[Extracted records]
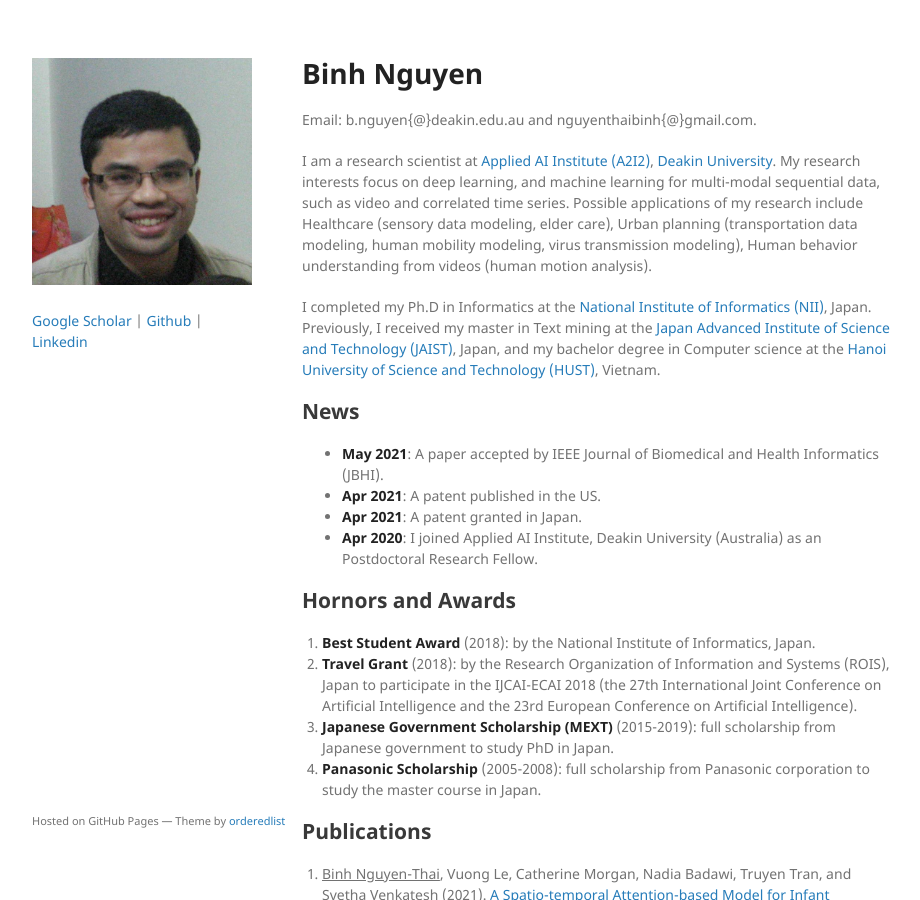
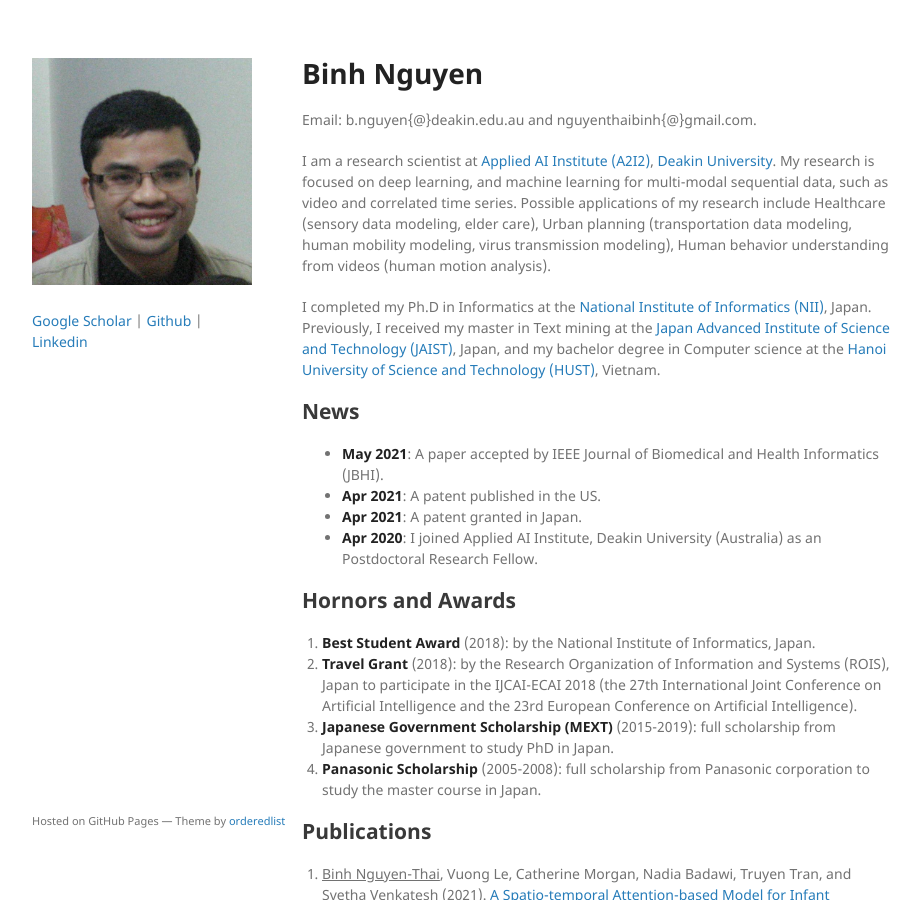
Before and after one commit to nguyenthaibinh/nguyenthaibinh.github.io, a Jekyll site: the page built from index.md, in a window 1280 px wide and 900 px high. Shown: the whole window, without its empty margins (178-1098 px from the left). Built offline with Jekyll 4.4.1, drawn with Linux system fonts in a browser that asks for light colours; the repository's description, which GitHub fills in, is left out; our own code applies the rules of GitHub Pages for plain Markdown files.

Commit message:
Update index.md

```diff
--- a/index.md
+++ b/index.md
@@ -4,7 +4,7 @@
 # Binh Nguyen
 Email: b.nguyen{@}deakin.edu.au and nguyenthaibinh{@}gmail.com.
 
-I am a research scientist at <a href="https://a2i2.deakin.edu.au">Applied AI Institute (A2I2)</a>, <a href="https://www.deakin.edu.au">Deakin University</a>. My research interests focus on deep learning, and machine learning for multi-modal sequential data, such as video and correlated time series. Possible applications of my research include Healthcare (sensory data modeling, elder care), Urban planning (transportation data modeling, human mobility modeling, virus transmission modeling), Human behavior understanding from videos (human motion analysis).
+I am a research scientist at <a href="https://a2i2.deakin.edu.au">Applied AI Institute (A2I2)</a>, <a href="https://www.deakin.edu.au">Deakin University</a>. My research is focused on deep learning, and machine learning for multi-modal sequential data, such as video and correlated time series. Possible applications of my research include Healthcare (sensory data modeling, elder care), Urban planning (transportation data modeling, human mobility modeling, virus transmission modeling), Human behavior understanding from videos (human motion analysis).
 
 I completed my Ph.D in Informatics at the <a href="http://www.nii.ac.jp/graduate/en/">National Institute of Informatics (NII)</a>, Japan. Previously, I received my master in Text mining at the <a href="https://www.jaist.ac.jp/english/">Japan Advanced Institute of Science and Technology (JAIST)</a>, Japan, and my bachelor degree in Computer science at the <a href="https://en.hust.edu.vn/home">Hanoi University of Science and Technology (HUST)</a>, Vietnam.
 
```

INSTRUCTIONS FOR THE TASK: Copy each of the entries above precisely, and drop whatever pictures they hold.

YOUR RESPONSE:
Before and after one commit to nguyenthaibinh/nguyenthaibinh.github.io, a Jekyll site: the page built from index.md, in a window 1280 px wide and 900 px high. Shown: the whole window, without its empty margins (178-1098 px from the left). Built offline with Jekyll 4.4.1, drawn with Linux system fonts in a browser that asks for light colours; the repository's description, which GitHub fills in, is left out; our own code applies the rules of GitHub Pages for plain Markdown files.

Commit message:
Update index.md

```diff
--- a/index.md
+++ b/index.md
@@ -4,7 +4,7 @@
 # Binh Nguyen
 Email: b.nguyen{@}deakin.edu.au and nguyenthaibinh{@}gmail.com.
 
-I am a research scientist at <a href="https://a2i2.deakin.edu.au">Applied AI Institute (A2I2)</a>, <a href="https://www.deakin.edu.au">Deakin University</a>. My research interests focus on deep learning, and machine learning for multi-modal sequential data, such as video and correlated time series. Possible applications of my research include Healthcare (sensory data modeling, elder care), Urban planning (transportation data modeling, human mobility modeling, virus transmission modeling), Human behavior understanding from videos (human motion analysis).
+I am a research scientist at <a href="https://a2i2.deakin.edu.au">Applied AI Institute (A2I2)</a>, <a href="https://www.deakin.edu.au">Deakin University</a>. My research is focused on deep learning, and machine learning for multi-modal sequential data, such as video and correlated time series. Possible applications of my research include Healthcare (sensory data modeling, elder care), Urban planning (transportation data modeling, human mobility modeling, virus transmission modeling), Human behavior understanding from videos (human motion analysis).
 
 I completed my Ph.D in Informatics at the <a href="http://www.nii.ac.jp/graduate/en/">National Institute of Informatics (NII)</a>, Japan. Previously, I received my master in Text mining at the <a href="https://www.jaist.ac.jp/english/">Japan Advanced Institute of Science and Technology (JAIST)</a>, Japan, and my bachelor degree in Computer science at the <a href="https://en.hust.edu.vn/home">Hanoi University of Science and Technology (HUST)</a>, Vietnam.
 
```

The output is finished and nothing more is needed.